How the Democratic and Republican Parties Have Changed, in 8 Charts

Profound demographic shifts have transformed one party but only modestly affected the other.

Add to Briefcase
Libby Isenstein and Ronald Brownstein
April 23, 2015, 7:29 a.m.

From Bill Clin­ton’s first elec­tion as pres­id­ent in 1992 to Hil­lary Rod­ham Clin­ton’s second pres­id­en­tial can­did­acy in 2015, the Demo­crat­ic Party has been trans­formed by demo­graph­ic change and polit­ic­al re­align­ment, while the Re­pub­lic­an Party has changed much more mod­estly.

The fol­low­ing charts sum­mar­ize the key changes in the com­pos­i­tion of Amer­ic­ans who identi­fy with or lean to­ward the two parties, us­ing res­ults from polls by the Pew Re­search Cen­ter for the People and the Press.

The Demo­crats’ demo­graph­ic trans­form­a­tion has left a co­ali­tion with much more con­sist­ently lib­er­al views on so­cial is­sues like gay rights and im­mig­ra­tion than in Bill Clin­ton’s era, while Re­pub­lic­ans, again, have changed more mod­estly. On guns, Demo­crat­ic at­ti­tudes have changed little, while the GOP has tilted dra­mat­ic­ally to­ward em­phas­iz­ing gun rights over gun con­trol. At­ti­tudes in both parties have warmed some­what to­ward free trade since the 1990s.

Contributions by Janie Boschma

Welcome to National Journal!
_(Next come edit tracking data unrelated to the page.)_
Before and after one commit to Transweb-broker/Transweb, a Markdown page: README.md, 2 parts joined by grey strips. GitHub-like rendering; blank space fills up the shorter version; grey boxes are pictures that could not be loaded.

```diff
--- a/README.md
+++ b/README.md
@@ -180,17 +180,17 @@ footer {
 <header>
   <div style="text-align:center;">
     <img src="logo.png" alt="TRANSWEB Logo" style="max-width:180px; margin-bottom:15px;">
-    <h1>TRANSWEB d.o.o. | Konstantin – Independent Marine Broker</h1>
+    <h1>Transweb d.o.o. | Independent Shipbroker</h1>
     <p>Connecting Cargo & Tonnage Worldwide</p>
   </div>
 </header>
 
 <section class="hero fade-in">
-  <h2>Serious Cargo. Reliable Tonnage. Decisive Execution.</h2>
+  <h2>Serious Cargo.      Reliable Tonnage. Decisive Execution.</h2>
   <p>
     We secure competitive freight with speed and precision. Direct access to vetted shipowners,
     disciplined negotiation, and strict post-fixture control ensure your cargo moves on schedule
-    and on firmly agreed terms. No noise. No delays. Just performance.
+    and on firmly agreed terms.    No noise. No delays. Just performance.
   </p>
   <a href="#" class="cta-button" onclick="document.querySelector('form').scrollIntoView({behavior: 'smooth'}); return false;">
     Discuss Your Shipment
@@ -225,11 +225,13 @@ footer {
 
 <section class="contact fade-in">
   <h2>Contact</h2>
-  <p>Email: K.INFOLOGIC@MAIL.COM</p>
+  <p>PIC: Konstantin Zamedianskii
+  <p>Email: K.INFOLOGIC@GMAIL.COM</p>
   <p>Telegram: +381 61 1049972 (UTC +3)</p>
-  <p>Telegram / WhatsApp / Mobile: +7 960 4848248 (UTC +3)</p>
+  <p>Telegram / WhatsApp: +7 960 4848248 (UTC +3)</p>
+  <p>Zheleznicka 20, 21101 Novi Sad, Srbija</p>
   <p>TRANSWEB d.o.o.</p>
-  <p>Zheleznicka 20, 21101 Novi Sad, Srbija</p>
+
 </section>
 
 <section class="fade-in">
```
You are currently accessing National Journal from IP access. Please login to access this feature. If you have any questions, please contact your Dedicated Advisor.